[Change listing data]
§
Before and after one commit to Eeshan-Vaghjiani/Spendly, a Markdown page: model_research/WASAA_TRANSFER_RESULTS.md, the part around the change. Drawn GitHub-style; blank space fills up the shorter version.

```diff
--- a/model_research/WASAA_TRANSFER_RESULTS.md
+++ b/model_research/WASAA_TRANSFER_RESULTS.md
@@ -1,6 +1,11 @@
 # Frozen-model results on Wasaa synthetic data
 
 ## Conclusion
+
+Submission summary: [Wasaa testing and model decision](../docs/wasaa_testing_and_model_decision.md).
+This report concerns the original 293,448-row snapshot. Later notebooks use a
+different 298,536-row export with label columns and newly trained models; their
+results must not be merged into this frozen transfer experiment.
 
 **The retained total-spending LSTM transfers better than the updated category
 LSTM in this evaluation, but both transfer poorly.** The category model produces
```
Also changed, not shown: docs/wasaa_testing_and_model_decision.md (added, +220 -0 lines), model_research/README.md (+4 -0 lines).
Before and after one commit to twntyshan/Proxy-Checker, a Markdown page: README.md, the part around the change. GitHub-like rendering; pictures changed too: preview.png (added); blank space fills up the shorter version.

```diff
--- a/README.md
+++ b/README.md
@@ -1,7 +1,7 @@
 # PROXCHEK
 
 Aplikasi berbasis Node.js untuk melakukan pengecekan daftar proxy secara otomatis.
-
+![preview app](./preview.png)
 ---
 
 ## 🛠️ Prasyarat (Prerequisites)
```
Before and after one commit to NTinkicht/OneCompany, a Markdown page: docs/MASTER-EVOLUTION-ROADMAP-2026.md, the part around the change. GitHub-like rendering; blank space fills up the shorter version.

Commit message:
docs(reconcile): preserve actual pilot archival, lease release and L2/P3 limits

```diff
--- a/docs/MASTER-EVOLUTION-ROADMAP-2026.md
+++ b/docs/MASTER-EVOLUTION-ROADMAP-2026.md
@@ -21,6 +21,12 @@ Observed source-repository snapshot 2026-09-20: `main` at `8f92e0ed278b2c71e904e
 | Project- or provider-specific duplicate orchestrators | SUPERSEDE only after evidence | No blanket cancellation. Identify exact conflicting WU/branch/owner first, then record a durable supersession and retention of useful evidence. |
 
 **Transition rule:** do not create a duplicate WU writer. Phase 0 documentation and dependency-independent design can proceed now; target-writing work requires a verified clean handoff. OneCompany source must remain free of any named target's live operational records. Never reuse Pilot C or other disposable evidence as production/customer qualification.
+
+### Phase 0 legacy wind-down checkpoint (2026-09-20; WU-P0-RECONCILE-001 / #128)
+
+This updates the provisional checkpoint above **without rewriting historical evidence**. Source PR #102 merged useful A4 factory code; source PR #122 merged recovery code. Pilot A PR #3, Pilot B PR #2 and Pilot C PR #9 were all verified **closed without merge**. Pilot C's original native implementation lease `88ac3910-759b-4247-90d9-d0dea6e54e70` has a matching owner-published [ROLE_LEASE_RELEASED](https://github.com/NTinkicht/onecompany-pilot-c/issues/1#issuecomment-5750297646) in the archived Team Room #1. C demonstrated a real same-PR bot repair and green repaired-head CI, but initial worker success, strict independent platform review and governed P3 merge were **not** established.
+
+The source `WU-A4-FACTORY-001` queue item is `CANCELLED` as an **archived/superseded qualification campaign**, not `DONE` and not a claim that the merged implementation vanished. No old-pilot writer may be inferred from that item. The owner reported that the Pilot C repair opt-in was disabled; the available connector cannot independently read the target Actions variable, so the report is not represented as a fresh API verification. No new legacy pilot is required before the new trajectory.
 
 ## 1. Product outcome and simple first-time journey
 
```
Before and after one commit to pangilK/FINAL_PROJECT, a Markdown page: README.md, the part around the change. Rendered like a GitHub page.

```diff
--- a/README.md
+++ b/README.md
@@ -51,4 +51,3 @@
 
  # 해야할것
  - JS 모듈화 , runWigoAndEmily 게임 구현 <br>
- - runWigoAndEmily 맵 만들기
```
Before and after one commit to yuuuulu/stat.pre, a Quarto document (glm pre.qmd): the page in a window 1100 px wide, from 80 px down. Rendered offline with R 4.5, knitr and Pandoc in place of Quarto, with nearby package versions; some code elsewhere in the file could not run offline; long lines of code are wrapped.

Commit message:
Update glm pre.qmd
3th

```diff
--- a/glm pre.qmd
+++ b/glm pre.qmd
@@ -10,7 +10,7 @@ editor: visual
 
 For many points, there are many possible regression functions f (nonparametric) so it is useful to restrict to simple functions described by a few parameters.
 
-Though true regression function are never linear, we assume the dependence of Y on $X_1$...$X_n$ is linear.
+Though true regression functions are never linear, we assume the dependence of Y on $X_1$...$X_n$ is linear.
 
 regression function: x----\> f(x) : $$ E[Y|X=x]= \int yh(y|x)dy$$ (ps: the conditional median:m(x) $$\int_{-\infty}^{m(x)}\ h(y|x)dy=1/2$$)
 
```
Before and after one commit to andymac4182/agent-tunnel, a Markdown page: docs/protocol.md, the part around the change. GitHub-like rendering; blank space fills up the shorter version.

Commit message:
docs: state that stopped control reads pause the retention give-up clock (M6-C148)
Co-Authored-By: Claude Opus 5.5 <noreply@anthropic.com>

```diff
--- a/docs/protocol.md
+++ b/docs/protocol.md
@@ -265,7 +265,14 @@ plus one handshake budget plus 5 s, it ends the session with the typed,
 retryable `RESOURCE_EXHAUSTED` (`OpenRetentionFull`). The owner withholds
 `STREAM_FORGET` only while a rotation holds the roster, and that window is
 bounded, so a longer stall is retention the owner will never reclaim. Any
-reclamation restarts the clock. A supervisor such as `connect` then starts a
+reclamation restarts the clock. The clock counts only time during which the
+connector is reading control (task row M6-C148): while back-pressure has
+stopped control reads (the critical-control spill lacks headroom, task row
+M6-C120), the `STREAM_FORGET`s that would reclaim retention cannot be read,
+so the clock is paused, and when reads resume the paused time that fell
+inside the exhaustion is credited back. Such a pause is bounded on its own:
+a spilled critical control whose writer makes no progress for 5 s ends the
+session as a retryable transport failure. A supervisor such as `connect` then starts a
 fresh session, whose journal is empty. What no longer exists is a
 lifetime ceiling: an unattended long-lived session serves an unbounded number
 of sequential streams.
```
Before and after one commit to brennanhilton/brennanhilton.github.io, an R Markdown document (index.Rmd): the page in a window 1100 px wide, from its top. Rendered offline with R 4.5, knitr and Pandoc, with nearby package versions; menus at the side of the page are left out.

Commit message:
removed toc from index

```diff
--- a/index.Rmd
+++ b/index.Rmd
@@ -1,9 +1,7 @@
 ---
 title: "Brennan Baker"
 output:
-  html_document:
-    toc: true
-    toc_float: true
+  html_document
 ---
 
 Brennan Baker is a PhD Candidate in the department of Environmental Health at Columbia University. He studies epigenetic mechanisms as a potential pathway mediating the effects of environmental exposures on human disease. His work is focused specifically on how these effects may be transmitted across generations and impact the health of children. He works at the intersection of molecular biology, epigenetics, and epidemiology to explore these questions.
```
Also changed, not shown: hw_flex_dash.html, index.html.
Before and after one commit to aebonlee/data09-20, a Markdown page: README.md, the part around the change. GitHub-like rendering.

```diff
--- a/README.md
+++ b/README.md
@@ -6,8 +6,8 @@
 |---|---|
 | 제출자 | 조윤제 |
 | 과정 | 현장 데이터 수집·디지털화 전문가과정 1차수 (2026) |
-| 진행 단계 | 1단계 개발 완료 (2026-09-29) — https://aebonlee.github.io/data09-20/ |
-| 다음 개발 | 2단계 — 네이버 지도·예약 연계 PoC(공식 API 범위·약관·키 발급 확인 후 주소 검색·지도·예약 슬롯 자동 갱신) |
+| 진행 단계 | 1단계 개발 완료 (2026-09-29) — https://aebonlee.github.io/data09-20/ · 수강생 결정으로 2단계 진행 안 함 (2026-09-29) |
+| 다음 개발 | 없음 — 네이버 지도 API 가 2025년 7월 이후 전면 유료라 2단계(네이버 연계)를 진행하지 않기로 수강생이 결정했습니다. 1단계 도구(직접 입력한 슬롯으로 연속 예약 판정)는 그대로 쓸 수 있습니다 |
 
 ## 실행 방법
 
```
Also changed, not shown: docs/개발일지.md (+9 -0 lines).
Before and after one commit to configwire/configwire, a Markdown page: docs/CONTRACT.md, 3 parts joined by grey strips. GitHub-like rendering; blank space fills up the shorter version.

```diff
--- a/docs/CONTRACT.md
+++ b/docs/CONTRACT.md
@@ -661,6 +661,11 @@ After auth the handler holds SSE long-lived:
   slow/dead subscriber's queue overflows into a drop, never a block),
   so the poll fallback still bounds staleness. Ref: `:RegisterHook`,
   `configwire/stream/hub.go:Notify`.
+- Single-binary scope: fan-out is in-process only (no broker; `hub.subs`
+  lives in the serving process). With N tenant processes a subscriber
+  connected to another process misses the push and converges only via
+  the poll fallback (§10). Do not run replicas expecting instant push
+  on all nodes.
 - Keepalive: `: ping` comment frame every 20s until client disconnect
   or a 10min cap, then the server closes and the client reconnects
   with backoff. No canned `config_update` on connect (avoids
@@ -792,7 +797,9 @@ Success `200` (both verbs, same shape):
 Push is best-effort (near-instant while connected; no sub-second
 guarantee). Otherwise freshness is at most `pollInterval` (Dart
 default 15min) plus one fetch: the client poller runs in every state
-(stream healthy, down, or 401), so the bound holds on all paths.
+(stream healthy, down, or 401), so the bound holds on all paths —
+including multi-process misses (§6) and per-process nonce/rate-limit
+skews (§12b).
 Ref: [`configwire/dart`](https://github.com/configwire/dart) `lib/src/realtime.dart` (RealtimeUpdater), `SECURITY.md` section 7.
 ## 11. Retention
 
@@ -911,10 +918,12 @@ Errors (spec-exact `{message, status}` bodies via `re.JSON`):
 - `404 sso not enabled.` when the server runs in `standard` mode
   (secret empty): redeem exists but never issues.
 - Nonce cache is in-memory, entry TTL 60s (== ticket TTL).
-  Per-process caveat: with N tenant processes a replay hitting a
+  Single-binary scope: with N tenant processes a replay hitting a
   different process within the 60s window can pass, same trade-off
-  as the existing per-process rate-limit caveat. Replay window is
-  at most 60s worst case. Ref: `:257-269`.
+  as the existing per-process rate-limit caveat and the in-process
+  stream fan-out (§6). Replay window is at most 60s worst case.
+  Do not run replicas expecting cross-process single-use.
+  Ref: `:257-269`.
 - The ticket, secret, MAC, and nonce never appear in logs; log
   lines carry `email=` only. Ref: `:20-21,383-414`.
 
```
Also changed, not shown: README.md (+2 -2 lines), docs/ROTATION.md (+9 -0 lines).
§
* _EXERCISE BRIEF_
Each line above that carries the string "control" has to be returned.

* _RESPONSE TO THIS TASK_
docs: state that stopped control reads pause the retention give-up clock (M6-C148)
+connector is reading control (task row M6-C148): while back-pressure has
+stopped control reads (the critical-control spill lacks headroom, task row
+a spilled critical control whose writer makes no progress for 5 s ends the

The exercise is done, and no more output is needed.